- We are going to watch a movie.
- Who are you going to watch a movie with?
- The water is too cold.
- When is he coming home?
The predicate is the phrase in a sentence that contains the verb. The predicate tells us what the subject is or what the subject is doing.
If we look at the sentences from above we can now see which part of the sentence is the predicate:
- I am happy .
- My friend is very tall .
- Why are they taking so long ?
- That car is super fast .
- We are going to watch a movie .
- Who are you going to watch a movie with ?
- The water is too cold .
- When is he coming home ?
So now we have identified the subject and the predicate in sentences. What we need to look at next is the action associated with the subject. This is where the verb comes in.
A verb can either be the action, existence or occurrence in a sentence. Most of the sentences above use the existence form of the verb: am , is and are .
The most common type of verb though, is the action verb:
You get the idea right?

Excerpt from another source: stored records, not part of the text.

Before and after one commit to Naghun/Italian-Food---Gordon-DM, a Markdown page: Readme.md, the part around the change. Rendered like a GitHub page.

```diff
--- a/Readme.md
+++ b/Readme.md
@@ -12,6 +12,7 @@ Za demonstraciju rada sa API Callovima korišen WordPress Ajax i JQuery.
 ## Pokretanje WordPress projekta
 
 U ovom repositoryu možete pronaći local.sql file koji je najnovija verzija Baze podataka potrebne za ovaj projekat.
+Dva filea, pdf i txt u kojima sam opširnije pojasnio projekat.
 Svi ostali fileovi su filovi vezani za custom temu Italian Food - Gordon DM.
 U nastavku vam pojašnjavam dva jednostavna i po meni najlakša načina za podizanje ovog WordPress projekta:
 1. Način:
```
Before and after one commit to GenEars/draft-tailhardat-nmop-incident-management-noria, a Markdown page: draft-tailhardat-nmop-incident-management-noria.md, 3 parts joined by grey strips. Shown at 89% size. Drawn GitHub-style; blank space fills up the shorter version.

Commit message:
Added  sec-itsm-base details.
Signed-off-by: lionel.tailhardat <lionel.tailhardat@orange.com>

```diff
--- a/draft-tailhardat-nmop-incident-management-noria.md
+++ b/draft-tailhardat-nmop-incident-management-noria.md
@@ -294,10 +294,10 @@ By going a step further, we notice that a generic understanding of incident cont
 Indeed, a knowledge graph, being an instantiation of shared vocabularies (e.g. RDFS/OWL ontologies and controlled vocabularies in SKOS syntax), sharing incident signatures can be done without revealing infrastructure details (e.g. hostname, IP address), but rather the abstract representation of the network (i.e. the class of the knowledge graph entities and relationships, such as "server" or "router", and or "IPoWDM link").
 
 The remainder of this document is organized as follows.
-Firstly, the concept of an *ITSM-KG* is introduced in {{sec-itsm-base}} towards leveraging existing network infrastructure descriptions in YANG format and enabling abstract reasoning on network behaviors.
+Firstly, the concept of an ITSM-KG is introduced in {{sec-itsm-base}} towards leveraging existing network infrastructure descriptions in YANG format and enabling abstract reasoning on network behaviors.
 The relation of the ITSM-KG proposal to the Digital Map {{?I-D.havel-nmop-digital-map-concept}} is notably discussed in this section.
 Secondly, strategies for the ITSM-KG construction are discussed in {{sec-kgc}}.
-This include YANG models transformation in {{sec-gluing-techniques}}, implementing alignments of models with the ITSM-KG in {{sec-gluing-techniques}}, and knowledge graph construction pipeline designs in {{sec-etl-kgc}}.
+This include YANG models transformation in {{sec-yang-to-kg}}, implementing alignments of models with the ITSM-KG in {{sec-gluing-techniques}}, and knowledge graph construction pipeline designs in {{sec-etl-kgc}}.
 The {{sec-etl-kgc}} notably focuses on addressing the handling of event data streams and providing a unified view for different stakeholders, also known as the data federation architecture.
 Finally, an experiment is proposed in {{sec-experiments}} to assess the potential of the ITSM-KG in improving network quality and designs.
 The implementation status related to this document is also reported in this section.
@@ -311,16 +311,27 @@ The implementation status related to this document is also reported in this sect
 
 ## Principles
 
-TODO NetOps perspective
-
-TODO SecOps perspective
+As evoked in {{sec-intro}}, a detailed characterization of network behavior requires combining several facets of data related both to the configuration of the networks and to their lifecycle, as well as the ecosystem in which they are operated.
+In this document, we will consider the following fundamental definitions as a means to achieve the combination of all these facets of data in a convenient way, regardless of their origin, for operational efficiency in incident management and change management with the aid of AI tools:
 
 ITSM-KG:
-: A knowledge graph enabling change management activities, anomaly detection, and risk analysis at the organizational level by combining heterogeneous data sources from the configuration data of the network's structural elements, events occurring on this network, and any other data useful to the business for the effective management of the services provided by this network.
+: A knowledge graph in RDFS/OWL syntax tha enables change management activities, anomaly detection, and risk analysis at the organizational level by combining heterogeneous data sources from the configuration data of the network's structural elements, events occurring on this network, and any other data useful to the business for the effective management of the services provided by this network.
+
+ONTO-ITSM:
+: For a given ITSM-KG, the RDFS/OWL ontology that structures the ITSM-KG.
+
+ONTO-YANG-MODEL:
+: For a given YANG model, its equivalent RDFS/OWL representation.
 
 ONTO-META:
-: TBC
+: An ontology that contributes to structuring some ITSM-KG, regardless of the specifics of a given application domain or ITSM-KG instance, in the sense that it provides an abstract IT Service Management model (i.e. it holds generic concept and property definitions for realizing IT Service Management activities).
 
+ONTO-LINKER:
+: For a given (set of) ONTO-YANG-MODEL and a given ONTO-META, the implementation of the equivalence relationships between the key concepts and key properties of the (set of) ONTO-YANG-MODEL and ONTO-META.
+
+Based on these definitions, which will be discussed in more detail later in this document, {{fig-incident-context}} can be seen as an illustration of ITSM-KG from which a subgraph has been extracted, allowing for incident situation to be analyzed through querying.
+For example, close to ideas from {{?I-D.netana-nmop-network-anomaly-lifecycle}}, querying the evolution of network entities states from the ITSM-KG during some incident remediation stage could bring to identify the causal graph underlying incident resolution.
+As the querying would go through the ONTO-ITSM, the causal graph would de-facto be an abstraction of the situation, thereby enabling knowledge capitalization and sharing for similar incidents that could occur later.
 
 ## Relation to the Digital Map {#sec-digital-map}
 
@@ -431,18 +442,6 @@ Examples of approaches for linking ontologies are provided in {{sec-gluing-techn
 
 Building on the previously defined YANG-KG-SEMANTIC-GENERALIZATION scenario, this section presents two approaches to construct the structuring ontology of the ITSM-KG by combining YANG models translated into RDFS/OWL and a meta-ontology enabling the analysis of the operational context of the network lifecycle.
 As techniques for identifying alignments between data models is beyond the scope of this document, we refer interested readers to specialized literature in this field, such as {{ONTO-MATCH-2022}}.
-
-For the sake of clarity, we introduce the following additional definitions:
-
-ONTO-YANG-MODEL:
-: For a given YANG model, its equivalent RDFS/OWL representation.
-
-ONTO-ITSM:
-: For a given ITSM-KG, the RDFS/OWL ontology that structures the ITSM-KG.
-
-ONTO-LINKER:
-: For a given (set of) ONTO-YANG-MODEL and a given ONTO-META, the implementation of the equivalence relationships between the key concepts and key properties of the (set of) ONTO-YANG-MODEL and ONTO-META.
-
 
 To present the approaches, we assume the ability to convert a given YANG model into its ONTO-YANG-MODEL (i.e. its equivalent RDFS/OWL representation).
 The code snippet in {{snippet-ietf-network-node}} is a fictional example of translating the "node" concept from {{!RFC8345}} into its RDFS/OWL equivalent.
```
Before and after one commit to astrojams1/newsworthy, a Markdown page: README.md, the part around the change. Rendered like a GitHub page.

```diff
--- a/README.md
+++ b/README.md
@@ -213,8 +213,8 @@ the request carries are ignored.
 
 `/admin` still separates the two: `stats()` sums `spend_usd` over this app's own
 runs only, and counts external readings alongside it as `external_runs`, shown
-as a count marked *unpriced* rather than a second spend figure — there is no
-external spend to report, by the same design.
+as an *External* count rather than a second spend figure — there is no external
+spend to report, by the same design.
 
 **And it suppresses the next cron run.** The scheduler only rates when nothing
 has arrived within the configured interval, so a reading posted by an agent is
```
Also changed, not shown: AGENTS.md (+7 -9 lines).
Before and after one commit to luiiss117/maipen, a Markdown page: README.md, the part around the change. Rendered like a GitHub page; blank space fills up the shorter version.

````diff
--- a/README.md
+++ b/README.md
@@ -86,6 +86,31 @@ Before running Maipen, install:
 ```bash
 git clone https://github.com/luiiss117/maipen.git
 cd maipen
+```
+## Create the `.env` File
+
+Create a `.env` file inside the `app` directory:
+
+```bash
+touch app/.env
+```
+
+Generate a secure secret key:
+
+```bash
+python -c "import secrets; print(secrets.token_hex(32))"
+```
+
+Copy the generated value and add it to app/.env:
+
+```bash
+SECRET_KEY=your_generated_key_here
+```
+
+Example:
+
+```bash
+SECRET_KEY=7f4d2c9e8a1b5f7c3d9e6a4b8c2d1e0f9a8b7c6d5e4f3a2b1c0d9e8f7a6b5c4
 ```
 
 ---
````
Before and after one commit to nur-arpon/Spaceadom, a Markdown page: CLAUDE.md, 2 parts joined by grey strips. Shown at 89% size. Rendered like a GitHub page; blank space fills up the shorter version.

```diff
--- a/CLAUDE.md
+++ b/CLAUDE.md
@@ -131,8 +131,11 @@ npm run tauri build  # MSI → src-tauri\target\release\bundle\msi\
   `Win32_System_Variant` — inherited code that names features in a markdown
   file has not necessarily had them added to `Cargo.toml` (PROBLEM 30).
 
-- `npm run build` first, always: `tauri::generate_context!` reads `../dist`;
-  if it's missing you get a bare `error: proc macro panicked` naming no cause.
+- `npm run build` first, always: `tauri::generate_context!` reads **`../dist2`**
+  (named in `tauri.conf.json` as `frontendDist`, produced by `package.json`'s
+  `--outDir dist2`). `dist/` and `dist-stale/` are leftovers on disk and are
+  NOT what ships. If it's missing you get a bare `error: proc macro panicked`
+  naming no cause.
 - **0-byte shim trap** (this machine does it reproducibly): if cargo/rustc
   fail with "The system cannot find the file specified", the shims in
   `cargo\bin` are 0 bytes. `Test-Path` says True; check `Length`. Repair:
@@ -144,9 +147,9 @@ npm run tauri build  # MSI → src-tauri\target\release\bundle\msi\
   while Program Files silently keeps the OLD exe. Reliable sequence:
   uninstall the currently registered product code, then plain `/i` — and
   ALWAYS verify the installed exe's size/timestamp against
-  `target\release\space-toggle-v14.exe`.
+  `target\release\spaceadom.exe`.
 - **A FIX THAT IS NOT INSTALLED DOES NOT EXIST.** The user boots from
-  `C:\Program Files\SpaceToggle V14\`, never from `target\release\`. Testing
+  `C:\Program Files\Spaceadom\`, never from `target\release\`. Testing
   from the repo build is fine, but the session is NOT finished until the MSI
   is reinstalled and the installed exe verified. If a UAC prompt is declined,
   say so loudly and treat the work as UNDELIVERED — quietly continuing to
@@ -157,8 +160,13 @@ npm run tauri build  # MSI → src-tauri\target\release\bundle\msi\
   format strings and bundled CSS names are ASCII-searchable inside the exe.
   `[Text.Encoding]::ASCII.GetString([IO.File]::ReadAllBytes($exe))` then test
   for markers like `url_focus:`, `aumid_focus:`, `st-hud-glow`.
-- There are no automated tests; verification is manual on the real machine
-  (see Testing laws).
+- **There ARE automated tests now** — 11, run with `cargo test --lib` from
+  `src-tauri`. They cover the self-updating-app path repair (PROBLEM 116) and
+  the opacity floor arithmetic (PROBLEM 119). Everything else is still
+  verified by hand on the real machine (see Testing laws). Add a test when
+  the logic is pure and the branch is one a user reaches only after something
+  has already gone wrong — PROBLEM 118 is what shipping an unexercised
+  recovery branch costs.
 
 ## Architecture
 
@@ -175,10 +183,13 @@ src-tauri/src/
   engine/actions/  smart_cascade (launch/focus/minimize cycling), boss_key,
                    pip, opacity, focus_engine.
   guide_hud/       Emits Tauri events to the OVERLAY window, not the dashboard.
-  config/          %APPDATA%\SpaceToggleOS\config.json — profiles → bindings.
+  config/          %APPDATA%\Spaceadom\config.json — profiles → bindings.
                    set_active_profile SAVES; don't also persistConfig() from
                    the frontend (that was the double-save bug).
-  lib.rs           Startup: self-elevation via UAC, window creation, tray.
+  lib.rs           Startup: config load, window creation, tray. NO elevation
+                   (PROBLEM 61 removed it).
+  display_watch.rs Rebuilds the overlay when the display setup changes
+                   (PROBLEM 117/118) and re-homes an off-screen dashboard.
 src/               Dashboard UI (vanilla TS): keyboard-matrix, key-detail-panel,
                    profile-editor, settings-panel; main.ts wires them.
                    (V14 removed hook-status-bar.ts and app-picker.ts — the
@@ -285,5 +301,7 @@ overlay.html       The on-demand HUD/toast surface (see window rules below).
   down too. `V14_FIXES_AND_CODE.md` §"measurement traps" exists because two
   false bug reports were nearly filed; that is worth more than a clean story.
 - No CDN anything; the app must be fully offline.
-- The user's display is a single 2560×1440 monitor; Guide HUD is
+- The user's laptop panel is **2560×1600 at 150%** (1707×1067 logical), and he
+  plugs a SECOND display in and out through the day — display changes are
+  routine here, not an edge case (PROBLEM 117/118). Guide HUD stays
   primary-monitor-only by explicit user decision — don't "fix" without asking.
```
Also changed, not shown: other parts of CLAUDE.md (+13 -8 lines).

While it is important to understand the verb, you can’t have a sentence with just a subject and a verb:
Eg: Alice talk. icon-times
This is why the predicate is needed – with the predicate we can turn this into a proper sentence:
Eg: Alice is talking. icon-check
- Give this to your sister.
- Read your book every day.
- Forget all you know about learning English.
While articles appear so easy, they can be quite tricky. But by paying careful attention to them you can quickly avoid making any mistakes. Here are the three articles used in English:
- An elephant.
- A telephone.
- Please pass me the screwdriver.
- I am going to the supermarket.
What you can see from these examples is that we are talking about a specific screwdriver or supermarket. Both of these things are known to you and the person you are talking to. If you were to say “Please pass me a screwdriver” then I could give you any screwdriver that I can see.
Sometimes you don’t want to use an article, here are the four main instances when you don’t use an article:
When referring to a name:
- “I’ll see you at Starbucks.” [no article] VS “I’ll see you at the coffee shop.” [article]
When referring to general things in conversation:
- Exercise is good for you.
- Eating too much sugar is not a good idea.
When referring to sports:
- I like to watch football.
- Tennis is more difficult than it looks.
When referring to a country:
- You don’t say
theFrance, but France.
- But, if you’re talking about several countries or regions then you can use the – the European Union, the United States.
To improve your fluency while speaking English, start by practising these elements first. Once you feel comfortable with these four topics then you can begin to